News Articles

LIFE DIGEST: Sales of ‘morning-after’ pill boom following new over-the-counter policy

WASHINGTON (BP)–Sales of a “morning-after” pill that can cause an abortion are expected to double in the year since the federal government approved its non-prescription distribution.

Barr Pharmaceuticals, which manufactures the drug, said sales of Plan B have increased from about $40 million a year to a total it expects will be near $80 million for 2007, The Washington Post reported July 13.

The Food and Drug Administration announced Aug. 24 of last year that it would make Plan B available without a prescription for use by women 18 and older. Under the new FDA policy, females 17 and under need a prescription, a requirement previously for women of all ages. Under the government guidelines, Plan B is to be kept in stock behind the counter at each pharmacy, so proof of age can be checked.

Plan B is basically a heavier dose of birth control pills. Under the regimen, a woman takes two pills within 72 hours of sexual intercourse and another dose 12 hours later. The “morning-after” pill, also known as emergency contraception, works to restrict ovulation in a woman. But it also can act after conception, thereby causing an abortion, pro-lifers point out. This mechanism of the drug blocks implantation of a tiny embryo in the uterine wall.

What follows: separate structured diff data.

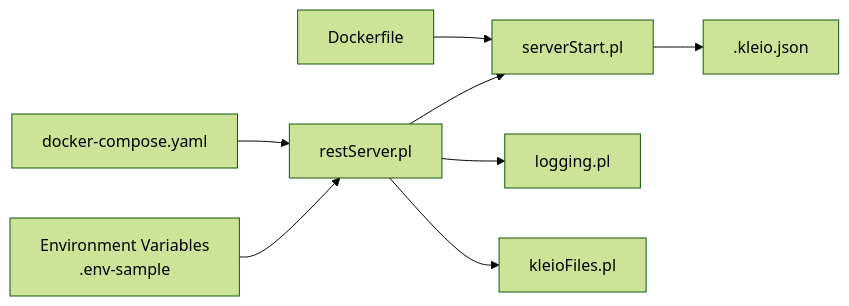
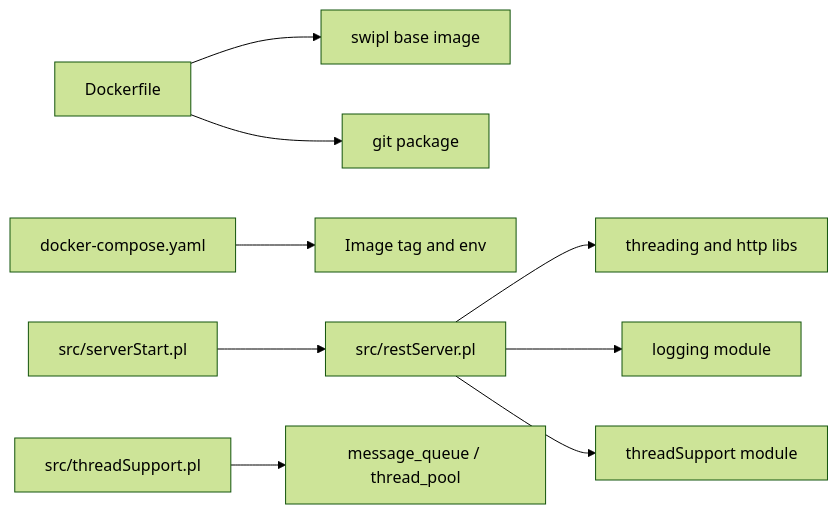
The third of 3 diagrams in .qoder/repowiki/en/content/Deployment and Operations.md (time-link/timelink-kleio), drawn with Mermaid (forest theme) before and after one commit. The commit also changed other lines of this file and 225 other files, not shown here.

````diff
--- a/.qoder/repowiki/en/content/Deployment and Operations.md
+++ b/.qoder/repowiki/en/content/Deployment and Operations.md
@@ -297,10 +241,11 @@
 ```mermaid
 graph LR
-ENV["Environment Variables<br/>.env-sample"] --> RS["restServer.pl"]
-RS --> SS["serverStart.pl"]
-RS --> LOG["logging.pl"]
-RS --> KF["kleioFiles.pl"]
-SS --> KJSON[".kleio.json"]
-DC["docker-compose.yaml"] --> RS
-IMG["Dockerfile"] --> SS
+A["Dockerfile"] --> B["swipl base image"]
+A --> C["git package"]
+D["docker-compose.yaml"] --> E["Image tag and env"]
+F["src/restServer.pl"] --> G["threading and http libs"]
+F --> H["logging module"]
+F --> I["threadSupport module"]
+J["src/serverStart.pl"] --> F
+K["src/threadSupport.pl"] --> L["message_queue / thread_pool"]
 ```
````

Under the new FDA policy, a prescription is required for birth control pills but not for stronger doses of the same drug.

As they had when the FDA announced its policy change last year, pro-life and abortion rights advocates reacted quite differently to the news of Plan B’s flourishing sales.

Charmaine Yoest, the Family Research Council’s vice president for communications, said the announcement provided further evidence of a flawed decision.

“This is a drug that is a stronger version of contraceptives which do require doctor’s supervision for everyone. To think that you could take a stronger version of the drug and not use supervision really defies common sense,” Yoest said, according to NBC News.

Vanessa Cullins, vice president for medical affairs at Planned Parenthood Federation of America, said, according to NBC News, “This is what we expected if Plan B went over the counter. Every woman deserves every chance to prevent unintended pregnancy.”

The FDA approved Plan B for sale by prescription in 1999.

PRO-LIFE LEADER DIES — Harold O.J. Brown, 74, an evangelical pioneer in the American pro-life movement, died July 8.

Brown’s “most prominent work was helping form and intellectually arm the pro-life movement,” according to a Christianity Today article. He not only worked and wrote to help evangelicals become involved in the pro-life movement after the 1973 Roe v. Wade decision legalized abortion nationwide, but he helped found a leading pro-life organization.

Brown joined the then-future U.S. Surgeon General C. Everett Koop and others in founding an evangelical, pro-life organization in 1975. Known as the Christian Action Council at the time, it later became Care Net. It is the country’s largest network of crisis pregnancy centers, with more than 1,000 affiliates.

“[His] most central place of influence is rightly considered the pro-life movement,” said Mike Kruger, academic dean at Reformed Theological Seminary in Charlotte, N.C., according to Christianity Today. “He not only anticipated the problem before abortion was legalized, but he has been one of the great organizers of actions to deal with the problem.”

Brown, who taught at Reformed Seminary and Trinity Evangelical Divinity School in suburban Chicago, authored nine books and wrote for Christianity Today and other magazines.

BLANCO SIGNS BANS — Louisiana July 13 became the first state to prohibit partial birth abortion since the U.S. Supreme Court upheld in April a federal ban on the gruesome procedure.

Gov. Kathleen Blanco, a Democrat, signed into law July 13 two bills that prohibit a method of abortion that normally occurs in the fifth or sixth month of pregnancy. The measures have slight differences, but they both provide for prison sentences of from 1 to 10 years for doctors who perform such procedures. They also can be fined from $10,000 to $100,000. Women who undergo partial birth abortions are not subject to prison terms or fines. The laws allow an exception if the mother’s life is threatened.

The Supreme Court’s 5-4 decision affirmed a 2003 law barring a procedure in which, as typically used, an intact baby is delivered feet first until only the head is left in the birth canal. The doctor pierces the base of the infant’s skull with surgical scissors before inserting a catheter into the opening and suctioning out the brain, killing the baby.

The Louisiana law allows the state to prosecute partial-birth abortion violations instead of waiting on federal prosecutors to do so. Also, it allows the state to prosecute cases if a pro-choice presidential administration — which would be less likely to prosecute such cases — takes office.